- Bring a pot of water to boil.
- Dunk the florets into the boiling water for a minute to blanch.
- Pull the florets out of the water and dunk into ice water.
- Put florets on cookie sheets and freeze.
- Once frozen, put the florets into a freezer ziploc and stash away for winter!
- Stores best in the fridge in a sealed plastic bag.
- If you're not in the mood to squirrel away your broccoli for later, here's an unusual recipe that will use up all of this week's broccoli: Braised Broccoli with Olives.
- Zukes store for about a week in a plastic bag in the fridge. Wonderful sauteed with a little butter, thyme, salt and pepper.
- This is a colorful combo of baby kale, mustard, tatsoi and other asian greens. If you like it spicy, you can just eat your braising mix raw like a salad. Otherwise, it's great stir-fried, sauteed or steamed. At home we often just steam them, then douse them with good olive oil, a sprinkle of sea salt, and a dash of either ume plum vinegar or cider vinegar. Yum!
- Store in the fridge in a sealed plastic bag.
- There isn't a more alien-looking vegetable to be found on the farm than kohlrabi! This white-fleshed variety is called "winner." We'll be growing a purple-skinned variety in the fall as well. If you've never seen, touched or eaten kohlrabi, you're in for a treat! It is one of those under-appreciated veggies that deserves some more kudos for its crunchy, juicy yumminess.
- Kohlrabi is a sturdy vegetable, but will hold up best in your fridge in a plastic bag.
- My mom says her favorite way to eat kohlrabi is straight up: peeled, sliced and munched! Here's a recipe for you if you want to jazz it up a little more: Kohlrabi and Apple Salad with Mustard Vinaigrette.
- We are just beginning to harvest the june-bearing raspberries, a variety called Cascade Dawn. We will be distributing them on rotation to each pick-up site over the next couple of weeks. We also grow an ever-bearing variety called Caroline that will be coming on later in the summer, so hopefully raspberries will make frequent appearances in your baskets this season.
- What's the difference between a june-bearing and an ever-bearing raspberry? June-bearers are what they call "floricane" varieties, meaing they fruit on second year wood.

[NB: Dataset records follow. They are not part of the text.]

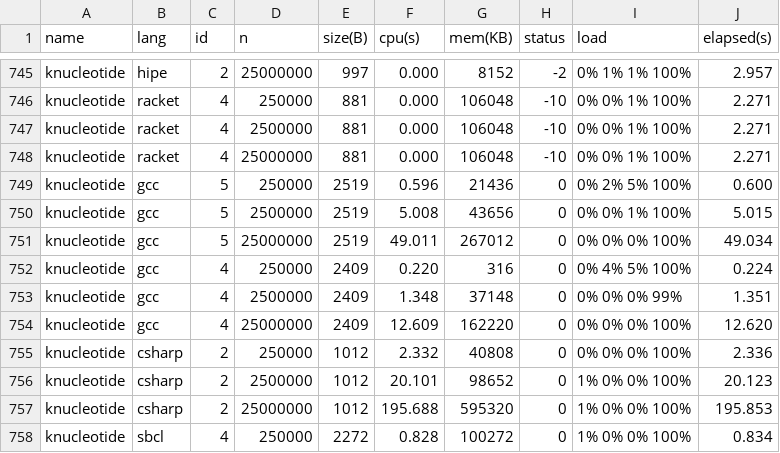
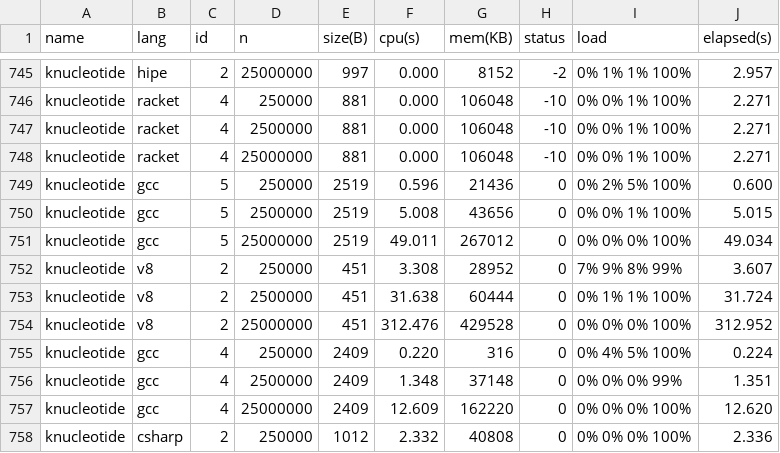
Before and after one commit to Dundee/benchmarksgame, a CSV file: website/websites/u32/data/ndata.csv, drawn as a sheet; only a part is shown, gaps mark what is left out; the shorter side is filled out with more unchanged rows; the diff names each change by its address in the sheet, - before the commit and + after, or states it on an @@ line.

```diff
--- a/website/websites/u32/data/ndata.csv
+++ b/website/websites/u32/data/ndata.csv
+row 752: knucleotide | v8 | 2 | 250000 | 451 | 3.308 | 28952 | 0 | 7% 9% 8% 99% | 3.607
+row 753: knucleotide | v8 | 2 | 2500000 | 451 | 31.638 | 60444 | 0 | 0% 1% 1% 100% | 31.724
+row 754: knucleotide | v8 | 2 | 25000000 | 451 | 312.476 | 429528 | 0 | 0% 0% 0% 100% | 312.952
```
Also changed, not shown: website/websites/u32/data/data.csv, 3 other files.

Ever-bearers are called "primocanes" and they fruit on first year wood. What this means is that the june-bearers produce new canes every year, which we carefully select and tie up onto the trellis. Those canes overwinter and the following June begin to produce masses of fruit. Their season is short, however - less than 4 weeks. The fruit you're eating this week was produced by canes that shot up last spring, in 2008. Ever-bearers on the other hand, produce fruit on this year's canes. They are growing fast right now, and will probably start producing sometime in July. The benefit of ever-bearers is that you can mow them down each fall instead of trellising them, which makes maintenance a lot easier - but you also have to wait longer to get your first raspberry! We grow both kinds in order to extend our raspberry season to its utmost!
- Raspberries are fragile, poor-keepers. Best to eat them within a couple of days. Whipped cream is always a good comrade to raspberries.
On the Farm....
With the flurry of May and June starting to ease, I had a chance to get Maude and Barney back in harness this week. We spent all of Monday working up the fallow half of the farm: discing, harrowing, seeding a buckwheat cover crop, and then cultipacking (rolling) in the seed. Early July is when we tend to plant cover crops like buckwheat, in order to provide soil cover and erosion control through the summer, to add organic matter to the soil, and to provide habitat and food for beneficial insects on the farm.
Buckwheat is an especially amazing cover crop. It's the same buckwheat the you make pancakes with, but we don't grow it for seed to make flour with. Instead, we grow it for the leafy biomass it produces in short order over the summer. It matures in about two months, going from seed to a 3 foot high, succulent, leafy lime green plant. It provides great weed control by shading out any other competitors. It's drought-tolerant; we water it once at the time of seeding and then it grows vigorously with no water for the rest of the summer. It draws up phosporous from the soil and makes it plant availalbe. AND, to top it all off, it sets beautiful, fragrant white flowers that provide wonderful food for beneficial insects like bees. It frost kills, so we only get to grow it in the summertime - which gives buckwheat a very special niche on the farm.
And here's my confession: I actually love growing cover crops more than cash crops. Yes, it's true. I do relish growing those carrots and beets for you, but the satisfaction of growing a good stand of buckwheat - and knowing I'm doing right by the soil - is hard to beat.
We'll be plowing up the fallow half of the new orchard with the horses this month and planting buckwheat there as well. By September, the fallow ares of the farm should be a sea of luscious green, humming with pollinators. The canvas is ever-changing on the farm, and for us it's a heap of fun to paint by the acre....